What is needed:
The reply has to be a number alone, equal to how many lines in the entries below hold the string "engine".

===== Records for the task =====

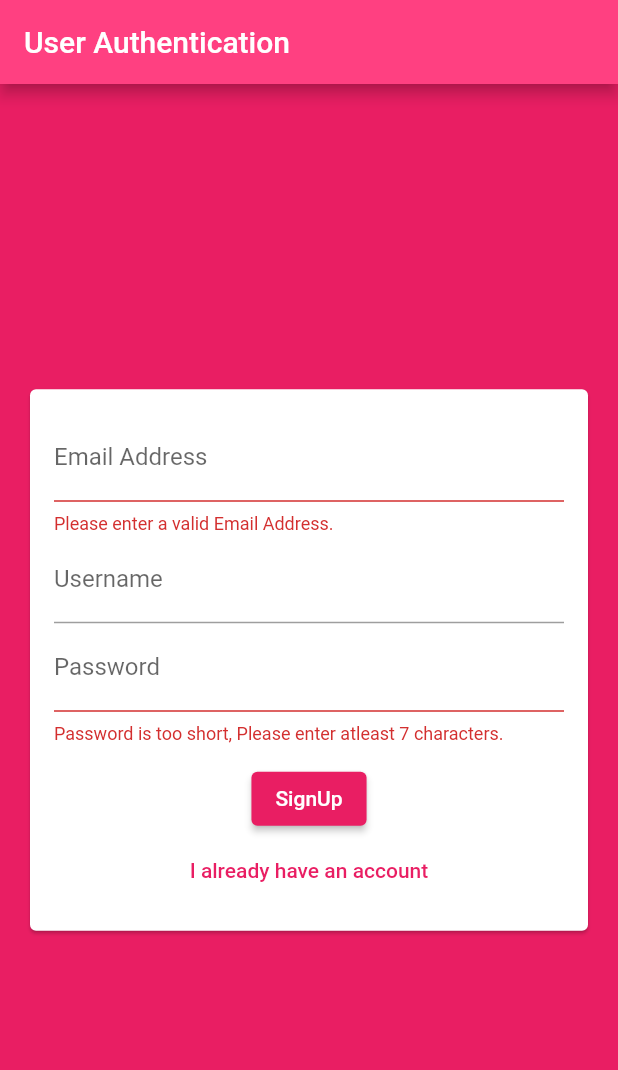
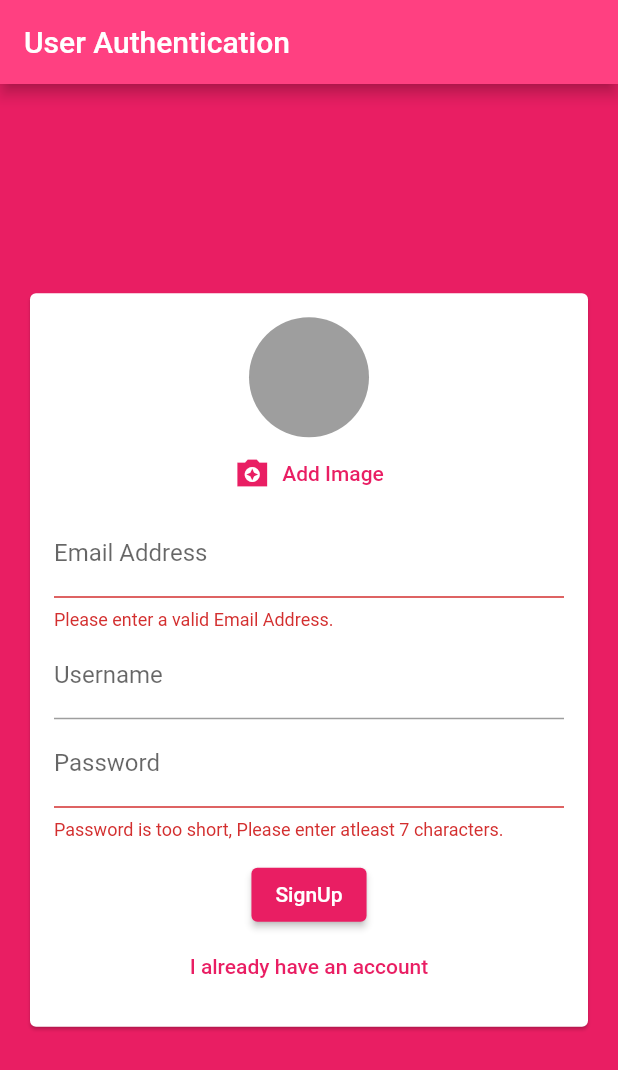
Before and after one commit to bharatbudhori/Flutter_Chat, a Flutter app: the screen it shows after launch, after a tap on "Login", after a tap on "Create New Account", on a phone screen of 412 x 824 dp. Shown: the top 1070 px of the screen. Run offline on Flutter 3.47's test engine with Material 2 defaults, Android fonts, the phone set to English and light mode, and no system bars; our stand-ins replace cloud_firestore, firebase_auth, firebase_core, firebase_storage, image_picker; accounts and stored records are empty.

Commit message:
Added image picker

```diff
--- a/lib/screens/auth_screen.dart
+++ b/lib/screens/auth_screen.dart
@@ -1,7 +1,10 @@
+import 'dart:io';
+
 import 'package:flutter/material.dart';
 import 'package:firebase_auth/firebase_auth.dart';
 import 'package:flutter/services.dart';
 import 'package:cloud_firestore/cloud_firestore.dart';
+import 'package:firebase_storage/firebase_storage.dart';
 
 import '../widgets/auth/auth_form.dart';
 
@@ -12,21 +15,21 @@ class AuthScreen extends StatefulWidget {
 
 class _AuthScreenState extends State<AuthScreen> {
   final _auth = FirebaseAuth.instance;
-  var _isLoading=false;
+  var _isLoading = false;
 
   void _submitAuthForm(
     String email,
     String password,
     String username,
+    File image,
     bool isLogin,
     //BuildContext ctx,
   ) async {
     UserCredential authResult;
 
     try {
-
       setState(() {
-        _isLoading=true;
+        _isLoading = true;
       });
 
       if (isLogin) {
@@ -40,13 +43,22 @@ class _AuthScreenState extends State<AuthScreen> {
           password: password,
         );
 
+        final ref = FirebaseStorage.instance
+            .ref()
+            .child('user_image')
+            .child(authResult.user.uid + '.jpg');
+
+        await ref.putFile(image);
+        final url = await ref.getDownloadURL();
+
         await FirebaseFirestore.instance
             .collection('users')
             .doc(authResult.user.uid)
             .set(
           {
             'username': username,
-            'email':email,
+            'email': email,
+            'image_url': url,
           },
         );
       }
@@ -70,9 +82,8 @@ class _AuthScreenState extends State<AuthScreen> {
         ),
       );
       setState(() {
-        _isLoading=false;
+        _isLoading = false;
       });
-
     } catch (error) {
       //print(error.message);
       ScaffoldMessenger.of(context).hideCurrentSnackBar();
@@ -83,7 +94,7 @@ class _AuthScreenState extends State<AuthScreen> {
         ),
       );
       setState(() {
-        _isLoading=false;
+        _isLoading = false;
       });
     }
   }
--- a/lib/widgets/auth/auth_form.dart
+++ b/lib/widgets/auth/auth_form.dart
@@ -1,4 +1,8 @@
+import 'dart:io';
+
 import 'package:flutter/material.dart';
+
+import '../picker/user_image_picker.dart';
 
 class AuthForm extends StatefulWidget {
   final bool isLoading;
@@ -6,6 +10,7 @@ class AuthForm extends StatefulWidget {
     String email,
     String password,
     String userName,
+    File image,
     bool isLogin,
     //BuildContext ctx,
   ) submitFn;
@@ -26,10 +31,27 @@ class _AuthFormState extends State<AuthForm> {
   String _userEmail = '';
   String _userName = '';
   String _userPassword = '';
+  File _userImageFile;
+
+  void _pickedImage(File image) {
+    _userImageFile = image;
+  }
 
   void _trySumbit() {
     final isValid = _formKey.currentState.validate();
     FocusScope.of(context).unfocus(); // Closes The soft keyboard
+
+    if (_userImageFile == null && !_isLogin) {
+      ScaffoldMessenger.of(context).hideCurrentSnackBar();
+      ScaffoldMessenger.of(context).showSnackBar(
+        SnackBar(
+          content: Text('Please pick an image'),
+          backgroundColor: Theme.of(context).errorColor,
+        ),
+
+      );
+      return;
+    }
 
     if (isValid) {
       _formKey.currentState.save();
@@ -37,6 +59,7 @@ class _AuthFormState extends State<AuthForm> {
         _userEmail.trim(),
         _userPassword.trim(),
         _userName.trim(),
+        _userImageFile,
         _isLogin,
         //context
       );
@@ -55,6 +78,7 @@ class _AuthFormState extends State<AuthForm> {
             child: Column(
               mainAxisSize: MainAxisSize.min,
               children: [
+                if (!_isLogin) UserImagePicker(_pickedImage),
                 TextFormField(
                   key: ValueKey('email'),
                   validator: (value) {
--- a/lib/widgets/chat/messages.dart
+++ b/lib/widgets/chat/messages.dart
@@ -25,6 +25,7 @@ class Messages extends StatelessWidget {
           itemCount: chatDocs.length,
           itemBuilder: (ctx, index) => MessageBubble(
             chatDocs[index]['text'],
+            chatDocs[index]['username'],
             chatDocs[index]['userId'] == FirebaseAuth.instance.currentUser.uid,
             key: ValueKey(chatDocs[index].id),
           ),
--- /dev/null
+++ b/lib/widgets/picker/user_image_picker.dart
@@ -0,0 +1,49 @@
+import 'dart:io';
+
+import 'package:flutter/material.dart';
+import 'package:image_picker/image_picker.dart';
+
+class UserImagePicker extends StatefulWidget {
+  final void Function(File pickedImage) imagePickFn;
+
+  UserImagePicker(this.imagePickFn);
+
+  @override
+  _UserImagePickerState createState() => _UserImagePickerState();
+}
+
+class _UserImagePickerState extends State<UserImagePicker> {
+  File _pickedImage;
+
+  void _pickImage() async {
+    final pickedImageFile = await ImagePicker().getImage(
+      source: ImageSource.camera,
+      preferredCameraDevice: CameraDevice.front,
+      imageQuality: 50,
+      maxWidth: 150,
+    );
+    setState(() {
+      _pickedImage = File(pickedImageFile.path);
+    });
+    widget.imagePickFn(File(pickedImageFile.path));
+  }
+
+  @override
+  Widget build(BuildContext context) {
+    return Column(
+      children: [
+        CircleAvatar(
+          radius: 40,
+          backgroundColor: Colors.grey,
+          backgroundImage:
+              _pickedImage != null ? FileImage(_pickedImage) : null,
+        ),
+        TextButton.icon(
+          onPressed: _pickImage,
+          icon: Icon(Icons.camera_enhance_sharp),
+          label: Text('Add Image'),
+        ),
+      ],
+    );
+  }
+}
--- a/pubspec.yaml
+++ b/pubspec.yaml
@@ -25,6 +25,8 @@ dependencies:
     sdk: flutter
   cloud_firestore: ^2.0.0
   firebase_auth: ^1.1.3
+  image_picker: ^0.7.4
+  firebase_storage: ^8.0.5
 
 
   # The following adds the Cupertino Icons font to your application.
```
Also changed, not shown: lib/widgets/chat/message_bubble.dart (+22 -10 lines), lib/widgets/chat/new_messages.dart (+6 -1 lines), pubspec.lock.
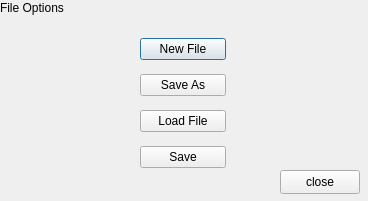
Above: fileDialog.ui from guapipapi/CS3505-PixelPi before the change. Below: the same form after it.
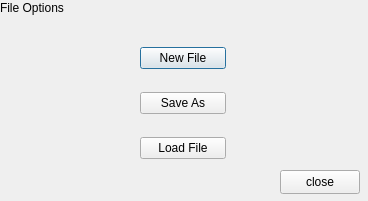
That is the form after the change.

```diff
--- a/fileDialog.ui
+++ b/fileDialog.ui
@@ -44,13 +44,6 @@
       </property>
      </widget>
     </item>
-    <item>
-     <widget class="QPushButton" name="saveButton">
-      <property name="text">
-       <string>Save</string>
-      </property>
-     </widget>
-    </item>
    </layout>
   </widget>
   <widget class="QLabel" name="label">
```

=====
===== Records for the task =====

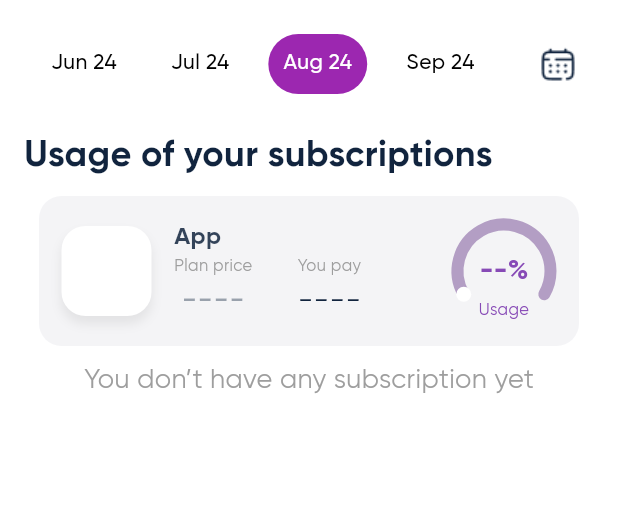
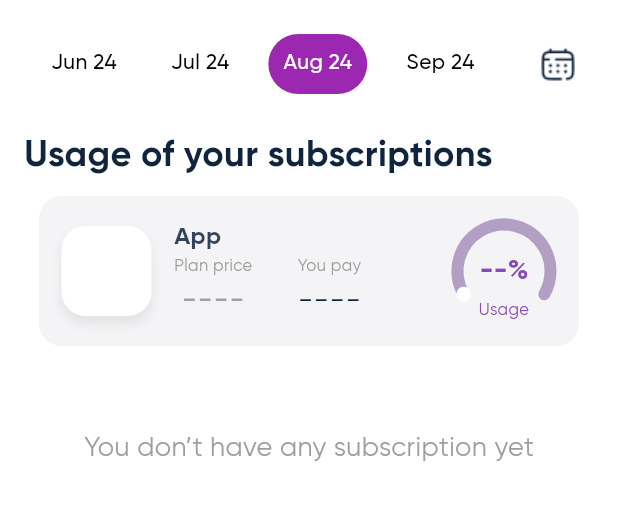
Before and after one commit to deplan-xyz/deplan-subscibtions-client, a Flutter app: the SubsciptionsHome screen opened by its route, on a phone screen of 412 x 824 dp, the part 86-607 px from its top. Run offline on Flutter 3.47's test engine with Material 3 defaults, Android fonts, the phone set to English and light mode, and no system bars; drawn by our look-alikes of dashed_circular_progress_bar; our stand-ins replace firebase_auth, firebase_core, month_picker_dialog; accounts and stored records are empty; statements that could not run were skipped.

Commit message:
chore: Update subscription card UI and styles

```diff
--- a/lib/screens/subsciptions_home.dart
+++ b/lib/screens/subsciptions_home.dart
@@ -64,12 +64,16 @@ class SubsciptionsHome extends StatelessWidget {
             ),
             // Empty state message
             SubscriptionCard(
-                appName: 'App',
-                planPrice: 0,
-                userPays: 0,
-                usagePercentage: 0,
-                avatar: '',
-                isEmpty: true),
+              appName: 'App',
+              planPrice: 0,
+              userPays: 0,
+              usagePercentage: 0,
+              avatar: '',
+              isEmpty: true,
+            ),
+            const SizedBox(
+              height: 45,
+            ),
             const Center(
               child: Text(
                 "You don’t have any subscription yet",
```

=====
===== Records for the task =====

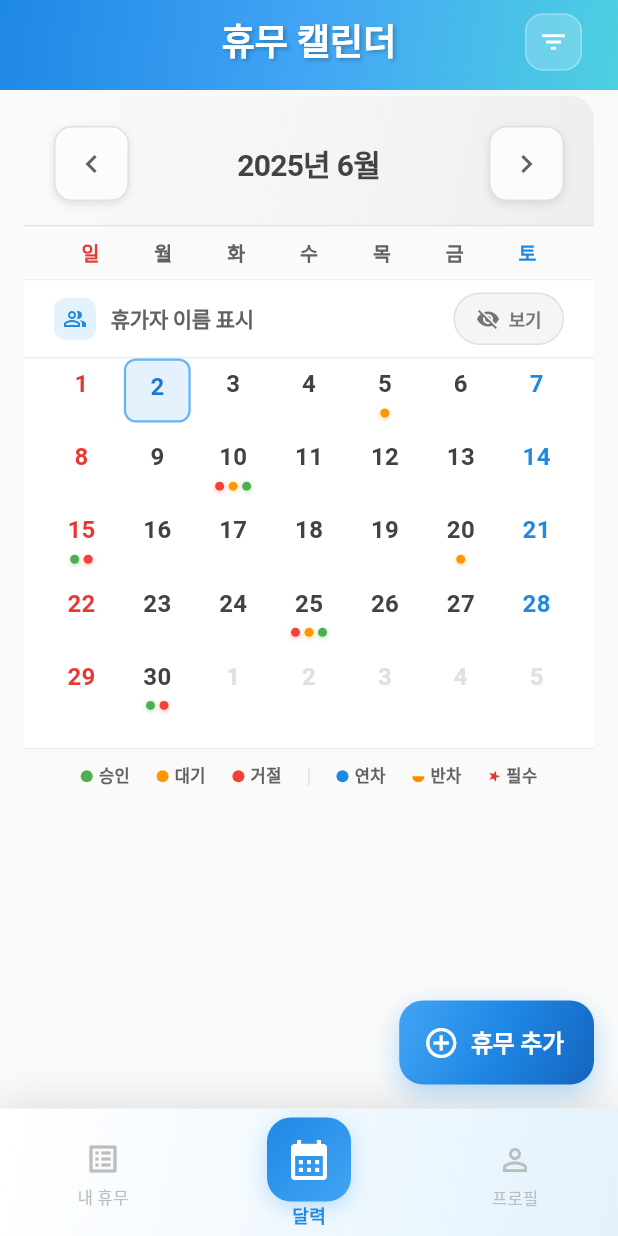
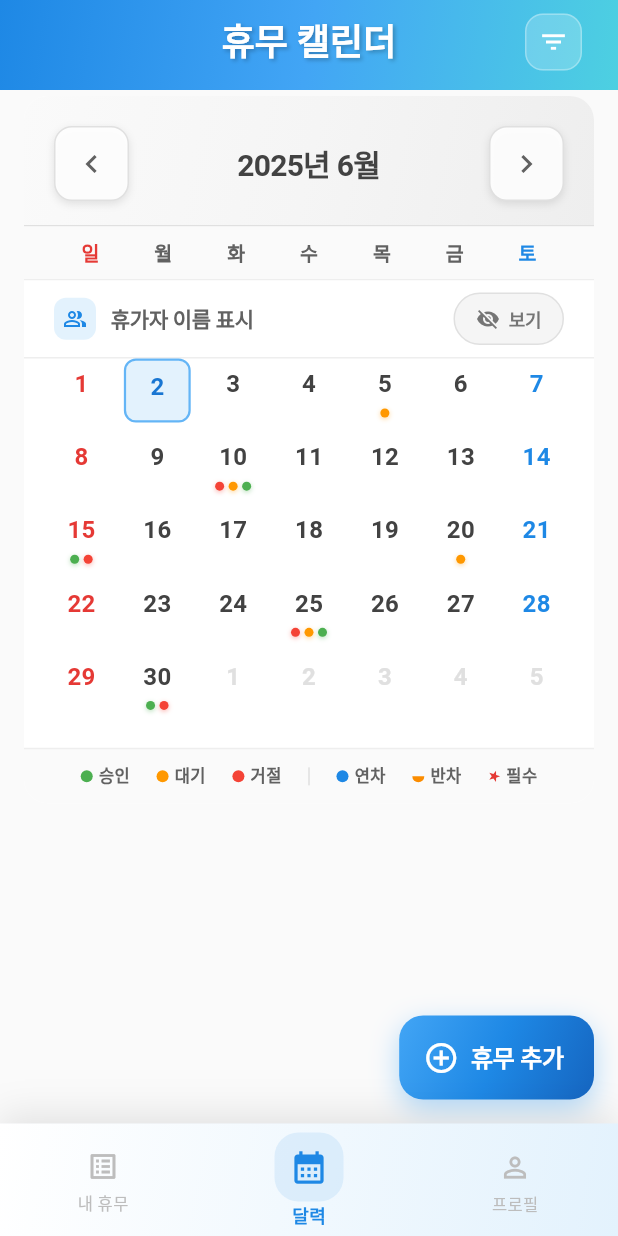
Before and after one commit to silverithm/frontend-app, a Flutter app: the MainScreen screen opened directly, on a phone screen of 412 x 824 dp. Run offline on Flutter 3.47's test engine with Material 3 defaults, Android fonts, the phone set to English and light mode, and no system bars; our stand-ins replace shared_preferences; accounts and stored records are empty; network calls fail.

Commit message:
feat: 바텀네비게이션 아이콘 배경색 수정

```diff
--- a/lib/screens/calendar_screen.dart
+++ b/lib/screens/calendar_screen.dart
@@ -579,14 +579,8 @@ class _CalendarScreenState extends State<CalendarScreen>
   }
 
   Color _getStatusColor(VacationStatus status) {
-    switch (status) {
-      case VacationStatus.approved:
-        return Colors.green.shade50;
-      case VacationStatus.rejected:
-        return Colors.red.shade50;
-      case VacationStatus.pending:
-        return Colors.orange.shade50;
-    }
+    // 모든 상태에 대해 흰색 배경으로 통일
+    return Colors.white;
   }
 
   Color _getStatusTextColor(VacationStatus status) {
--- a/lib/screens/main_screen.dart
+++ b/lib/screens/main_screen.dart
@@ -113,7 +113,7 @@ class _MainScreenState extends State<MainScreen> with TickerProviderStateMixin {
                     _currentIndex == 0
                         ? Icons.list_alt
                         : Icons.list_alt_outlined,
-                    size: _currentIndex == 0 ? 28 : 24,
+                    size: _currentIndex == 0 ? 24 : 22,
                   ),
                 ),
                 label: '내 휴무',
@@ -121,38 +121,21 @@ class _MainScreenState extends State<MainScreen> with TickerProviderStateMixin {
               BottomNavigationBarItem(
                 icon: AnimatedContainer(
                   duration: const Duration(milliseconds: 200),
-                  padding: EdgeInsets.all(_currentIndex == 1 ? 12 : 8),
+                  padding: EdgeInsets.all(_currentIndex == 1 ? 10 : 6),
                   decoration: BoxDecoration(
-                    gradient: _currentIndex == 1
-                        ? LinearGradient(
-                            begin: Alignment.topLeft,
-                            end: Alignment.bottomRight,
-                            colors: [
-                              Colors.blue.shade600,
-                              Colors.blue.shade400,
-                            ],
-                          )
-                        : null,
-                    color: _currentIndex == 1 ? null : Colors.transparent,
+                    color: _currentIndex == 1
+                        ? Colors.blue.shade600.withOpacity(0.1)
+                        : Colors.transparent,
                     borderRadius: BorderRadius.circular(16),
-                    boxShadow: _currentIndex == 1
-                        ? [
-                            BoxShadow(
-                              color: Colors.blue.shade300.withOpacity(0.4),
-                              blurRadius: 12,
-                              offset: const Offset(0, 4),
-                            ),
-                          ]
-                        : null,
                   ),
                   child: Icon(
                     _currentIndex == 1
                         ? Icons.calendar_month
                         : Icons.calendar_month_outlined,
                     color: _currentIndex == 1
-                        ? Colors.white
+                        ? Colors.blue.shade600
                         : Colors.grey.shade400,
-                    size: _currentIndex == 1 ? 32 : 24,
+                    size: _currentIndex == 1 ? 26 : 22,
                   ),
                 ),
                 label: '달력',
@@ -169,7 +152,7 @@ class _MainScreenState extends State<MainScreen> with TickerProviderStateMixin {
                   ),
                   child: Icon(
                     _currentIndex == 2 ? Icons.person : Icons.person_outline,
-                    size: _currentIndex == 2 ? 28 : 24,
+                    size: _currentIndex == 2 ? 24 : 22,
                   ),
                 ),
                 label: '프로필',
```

=====

Solution to this task:
3